Hartmann asserts that in the "lead-up" to the Revolution Lord Dunmore issued a proclamation freeing slaves in Virginia. In fact, Dunmore issued his proclamation after the Revolution began and fighting had broken out, not in the "run-up" to it. In writing about history, it is important to get the chronology straight. Since British policy supported slavery and British policy was designed (however poorly) to keep the colonists in the Empire, it is hard to imagine why Hartmann would believe that before the Revolution the Royal Governor of Virginia would start freeing slaves.
The Constitution (as opposed to the Bill of Rights) protected slavery in many ways, through the Three-Fifths Clause, the Slave Trade Clause, the Domestic Insurrection Clause, the Fugitive Slave Clause and the amendment provisions. The Fifth Amendment protected slave property, as Chief Justice Taney says in Dred Scott (1857), but most of the rest of the Bill of Rights is not about slavery in any important ways.
Although Hartmann does not discuss this, race plays a big factor in why the Second Amendment was not designed to create an individual right to own guns. No one in 1789 would have imagined that the amendment prohibited the national government from disarming free blacks in the territories or the District of Columbia. The amendment merely prevented the national government from destroying the state militias. But, since the amendment did not apply to the states, they were all free to regulate firearms ownership, as they did. The U.S. Supreme Court has misunderstood this, but that only shows that Justices Scalia and Thomas are not really interested in original intent.

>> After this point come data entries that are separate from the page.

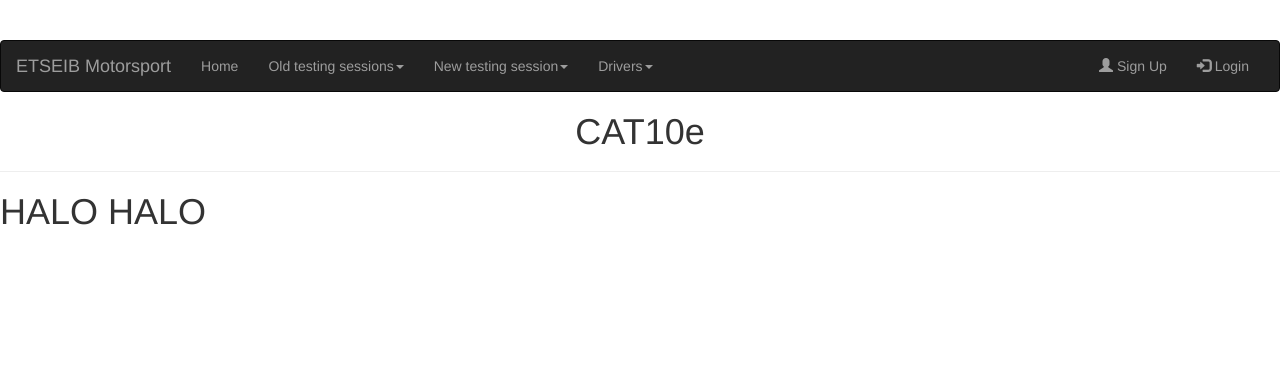
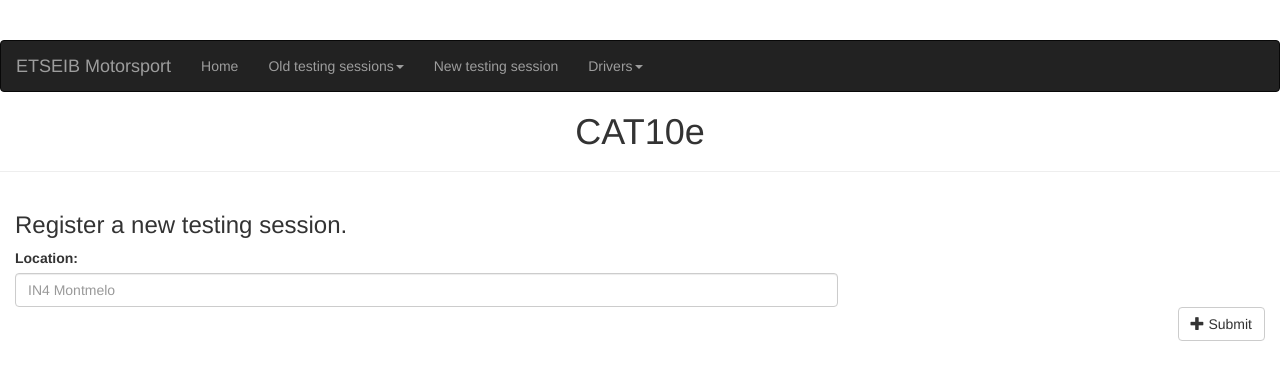
Before and after one commit to natbolon/EM, a Django app: page /polls/new_testing/ in a window 1280 px wide. Shown: the top 380 px of the page. Run offline with Django 3.2, Linux system fonts and the light colour scheme; parts of the project's set-up code (start-up, migrations or seed data) failed here and were passed over; some libraries are stand-ins or nearby versions.

Commit message:
Basic new testing form + redirect to table of results

```diff
--- a/polls/forms.py
+++ b/polls/forms.py
@@ -1,9 +1,8 @@
 from django import forms
-from .models import Driver
+from .models import Driver, Testing
 
 
 class DriverForm(forms.ModelForm):
-
     class Meta:
         model = Driver
         # fields = ['name', 'surname', 'email', 'birthday', 'gender', 'weight', 'height']
@@ -30,3 +29,17 @@ class DriverForm(forms.ModelForm):
                 attrs={'class': 'form-control col-md-6', 'placeholder': "170"}
             )
         }
+
+
+class NewTestingForm(forms.ModelForm):
+    class Meta:
+        model = Testing
+        # drivers = Driver.objects.all()
+        widgets = {
+            # 'driver': forms.ModelMultipleChoiceField(queryset=drivers, to_field_name='name'
+            #                                         ),
+            'location': forms.TextInput(
+                attrs={'class': 'form-control col-md-6', 'placeholder': 'IN4 Montmelo'}
+            )
+        }
+        exclude = ("",)
--- a/polls/models.py
+++ b/polls/models.py
@@ -25,10 +25,11 @@ class Driver(models.Model):
     birthday = models.DateField()
     creation = models.DateTimeField(auto_now=True)
 
-    # updated = models.DateTimeField(auto_now=True)
-
     def __str__(self):
         return self.name
+
+    class Meta:
+        ordering = ['name']
 
     @property
     def compute_age(self):
@@ -39,12 +40,13 @@ class Driver(models.Model):
 
 
 class Testing(models.Model):
-    driver = models.ForeignKey('Driver', on_delete=models.CASCADE)
-    date = models.DateTimeField(auto_now=True)
+    # driver = models.ForeignKey('Driver', on_delete=models.CASCADE)
+    time = models.DateTimeField(auto_now=True)
     location = models.CharField(max_length=200, default="")
 
     def __str__(self):
-        return self.date.strftime('%H:%M - %d-%m-%Y')
+
+        return self.time.strftime('%H:%M - %d-%m-%Y')
 
     # @property
     # def order(self):
--- a/polls/tables.py
+++ b/polls/tables.py
@@ -7,3 +7,9 @@ class DriverTable(tables.Table):
         model = Driver
         template_name = 'django_tables2/bootstrap-responsive.html'
         sequence = ('name', 'surname', 'email', 'weight', 'height', 'gender', 'birthday', 'creation')
+
+
+class TestingTable(tables.Table):
+    class Meta:
+        model = Testing
+        template_name = 'django_tables2/bootstrap-responsive.html'
--- a/polls/templates/blocks/nav.html
+++ b/polls/templates/blocks/nav.html
@@ -24,16 +24,7 @@
                         <li><a href="#">Mes 3</a></li>
                     </ul>
                 </li>
-                <li class="dropdown">
-                    <a class="dropdown-toggle" data-toggle="dropdown" href="/polls/new_testing">New testing session<span
-                            class="caret"></span></a>
-                    <ul class="dropdown-menu">
-                        <li><a href="/polls/acceleration">Acceleration</a></li>
-                        <li><a href="#">Autocross</a></li>
-                        <li><a href="#">Endurance</a></li>
-                        <li><a href="#">Skid Pad</a></li>
-                    </ul>
-                </li>
+                <li><a href="/polls/new_testing">New testing session</a></li>
                 <li class="dropdown">
                     <a class="dropdown-toggle" data-toggle="dropdown">Drivers<span
                             class="caret"></span></a>
@@ -44,10 +35,10 @@
                 </li>
 
             </ul>
-            <ul class="nav navbar-nav navbar-right">
+            {% comment %}<ul class="nav navbar-nav navbar-right">
                 <li><a href="#"><span class="glyphicon glyphicon-user"></span> Sign Up</a></li>
                 <li><a href="#"><span class="glyphicon glyphicon-log-in"></span> Login</a></li>
-            </ul>
+            </ul>{% endcomment %}
         </div>
     </div>
 </nav>
--- a/polls/templates/polls/new_testing.html
+++ b/polls/templates/polls/new_testing.html
@@ -16,6 +16,26 @@
     {% include 'blocks/nav.html' %}
     <h1 align="center">CAT10e</h1>
 </div>
-<h1>HALO HALO</h1>
+<div class="col-sm-12">
+    <h3>Register a new testing session. </h3>
+</div>
+<form method="post">
+    {% csrf_token %}
+    <div class="form-group">
+        <div class="col-sm-8 text-left">
+            {{ form }}
+            <br>
+        </div>
+    </div>
+
+    <div class="form-group">
+        <div class="col-sm-12 text-right">
+            <button type="submit" class="btn btn-default preview-add-button">
+                <span class="glyphicon glyphicon-plus"></span> Submit
+            </button>
+        </div>
+    </div>
+</form>
+
 </body>
 </html>
--- a/polls/urls.py
+++ b/polls/urls.py
@@ -10,7 +10,7 @@ urlpatterns = [
     # path('<int:question_id>/vote/', views.vote, name='vote'),
     path('home/', views.home, name='home'),
     path('new_driver/', views.new_driver.as_view(), name='new_driver'),
-    path('new_testing/', views.new_testing, name='new_testing'),
-    path('acceleration/', views.acceleration.as_view(), name='acceleration'),
+    path('new_testing/', views.New_Testing.as_view(), name='new_testing'),
+    path('acceleration/', views.acceleration, name='acceleration'),
     path('drivers/', views.Drivers, name='drivers')
 ]
--- a/polls/views.py
+++ b/polls/views.py
@@ -4,9 +4,33 @@ from django.template import loader
 from django.views import generic
 from django_tables2 import RequestConfig
 
-from polls.tables import DriverTable
-from .models import Driver
-from .forms import DriverForm
+from polls.tables import DriverTable, TestingTable
+from .models import Driver, Testing
+from .forms import DriverForm, NewTestingForm
+
+
+class New_Testing(generic.TemplateView):
+    model = Testing
+    template_name = 'polls/new_testing.html'
+
+    def get(self, request):
+        form = NewTestingForm()
+        posts = Testing.objects.all()
+
+        args = {'form': form, 'posts': posts}
+        return render(request, self.template_name, args)
+
+    def post(self, request):
+        form = NewTestingForm(request.POST)
+        if form.is_valid():
+            print('is valid')
+            form.save()
+            table = TestingTable(Testing.objects.all())
+            RequestConfig(request).configure(table)
+            # REDIRECT IS NOW AT AN INCORRECT PAGE!!
+            return redirect('../acceleration', {'table': table})
+
+        return render(request, self.template_name, {'form': form})
 
 
 class new_driver(generic.TemplateView):
@@ -34,12 +58,6 @@ class new_driver(generic.TemplateView):
 
         return render(request, self.template_name, {'form': form})
 
-#
-# class Drivers(generic.ListView):
-#     # inherits froms TemplateView class
-#     template_name = 'polls/drivers.html'
-#     model = Driver
-
 
 def Drivers(request):
     table = DriverTable(Driver.objects.all())
@@ -51,13 +69,11 @@ def home(request):
     return render(request, 'polls/home.html')
 
 
-class acceleration(generic.TemplateView):
+def acceleration(request):
     # inherits froms TemplateView class
     template_name = 'polls/acceleration.html'
-
-
-def new_testing(request):
-    return render(request, 'polls/new_testing.html', )
+    table = TestingTable(Testing.objects.all())
+    return render(request, template_name, {'table': table})
 
 # def index(request):
 #     latest_question_list = Question.objects.order_by('-pub_date')[:5]
```
Also changed, not shown: polls/templates/polls/acceleration.html (+6 -4 lines), polls/templates/polls/home.html (+4 -4 lines), db.sqlite3.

Finally, it is worth noting that the Bill of Rights was hardly the creation of Virginia or the slave-owning South. People in a number of states feared that the national government would abolish the state militias. Madison thought these fears were nonsense, since the national defense at that time rested on a "well-regulated militia." Thus he answered their concerns with the Second Amendment. He drafted an amendment to protect the right of the states to maintain their militias. Some other anti-federalists wanted a federal guarantee of a right to own weapons for hunting and self-defense and even a federal right to go fishing. Madison wisely ignored these demands and emphatically did not offer an individual right to own weapons.
The Second Amendment and the military clauses in Article I allowed the state to train their militias. This turned out to be important, because in the 1850s Massachusetts, Ohio and a few other Northern states increased appropriations for their militias and beefed up their training. In 1861 the Massachusetts militia would be the first to reach Washington, D.C., to protect the national capitol and help preserve the Union. Later in the Civil War, the Bay State would organize the 54th Massachusetts Regiment -- the "Glory Brigade" -- made up of free blacks and fugitive slaves from all over the North.
I am sure I agree with Hartmann about many aspects of public policy and the need for significant and reasonable firearms regulation. I suspect he might agree with my writings on the pro-slavery aspects of the Constitution. But, sadly, good public policy will not be helped by constructing a factually incorrect and misleading history of the Second Amendment that does not exist, writing about slave rebellions that never happened and totally misunderstanding the nature of the ratification of the Constitution and the Bill of Rights.
Paul Finkelman, Ph.D., is the President William McKinley Distinguished Professor of Law and Public Policy at Albany Law School. He is the author of more than 40 books, including Slavery and the Founders: Race and Liberty in the Age of Jefferson and recently published an op-ed in the New York Times on Thomas Jefferson and slavery entitled "The Monster of Monticello."